*Version comparison data*.
= = = =

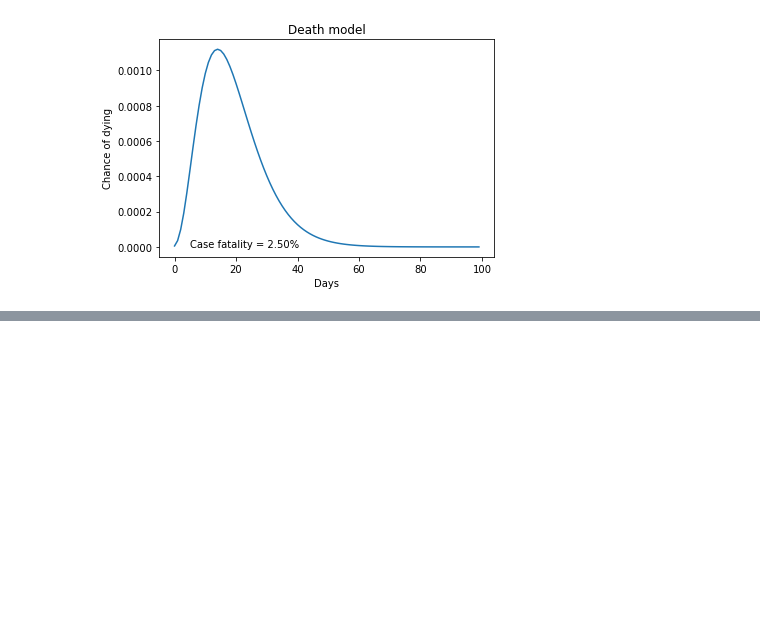
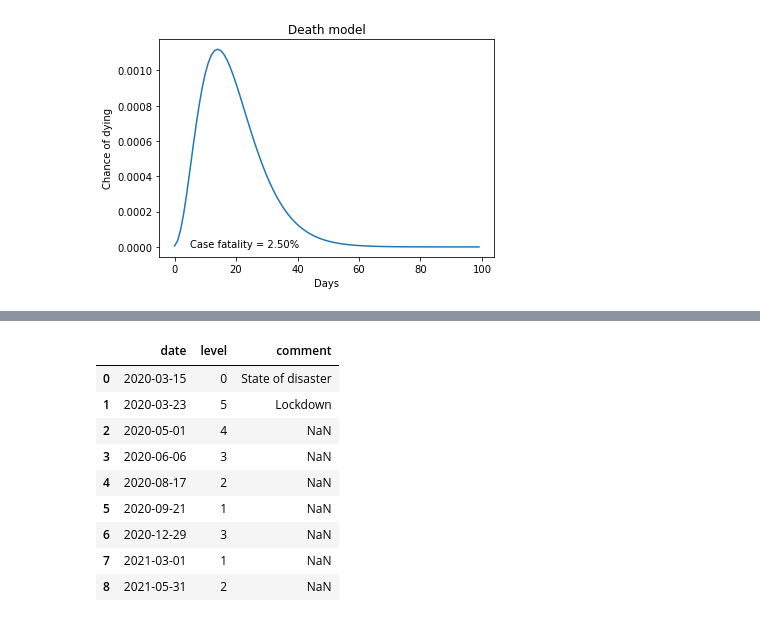
Before and after one commit to alchemyst/covid, a Jupyter notebook: COVID_in_South_Africa.ipynb, the cells around one changed output, grey strips where cells are left out. Drawn from its saved outputs; the diff is of its cells as text; code cells hidden in the pictures; blank space fills up the shorter version.

```diff
--- a/COVID_in_South_Africa.ipynb
+++ b/COVID_in_South_Africa.ipynb
@@ -14,6 +14,9 @@ outdir = pathlib.Path('output')
 outdir.mkdir(exist_ok=True)
 # %% [markdown]
 # Download and process data
+# %%
+levels = pd.read_csv('static/levels.csv', parse_dates=['date'])
+shifts = pd.read_csv('static/shifts.csv', index_col='province')
 # %%
 cases_url = "data/covid19za_provincial_cumulative_timeline_confirmed.csv"
 deaths_url = "data/covid19za_provincial_cumulative_timeline_deaths.csv"
@@ -159,2 +155,15 @@ Timestamp('2021-05-31 00:00:00')
 # %%
 deathroll = '7D'
+# %%
+levels.append([''])
+# %% [output]
+|  | date | level | comment |
+| 0 | 2020-03-15 | 0 | State of disaster |
+| 1 | 2020-03-23 | 5 | Lockdown |
+| 2 | 2020-05-01 | 4 | NaN |
+| 3 | 2020-06-06 | 3 | NaN |
+| 4 | 2020-08-17 | 2 | NaN |
+| 5 | 2020-09-21 | 1 | NaN |
+| 6 | 2020-12-29 | 3 | NaN |
+| 7 | 2021-03-01 | 1 | NaN |
+| 8 | 2021-05-31 | 2 | NaN |
```
Also changed, not shown: parts of 11 cells of this notebook, 4 other files.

= = = =

*EXERCISE INSTRUCTIONS*.
Copy each line of the records that contains the word "output".

*RESULT OF THE EXERCISE*.
Before and after one commit to alchemyst/covid, a Jupyter notebook: COVID_in_South_Africa.ipynb, the cells around one changed output, grey strips where cells are left out. Drawn from its saved outputs; the diff is of its cells as text; code cells hidden in the pictures; blank space fills up the shorter version.
@@ -14,6 +14,9 @@ outdir = pathlib.Path('output')
+# %% [output]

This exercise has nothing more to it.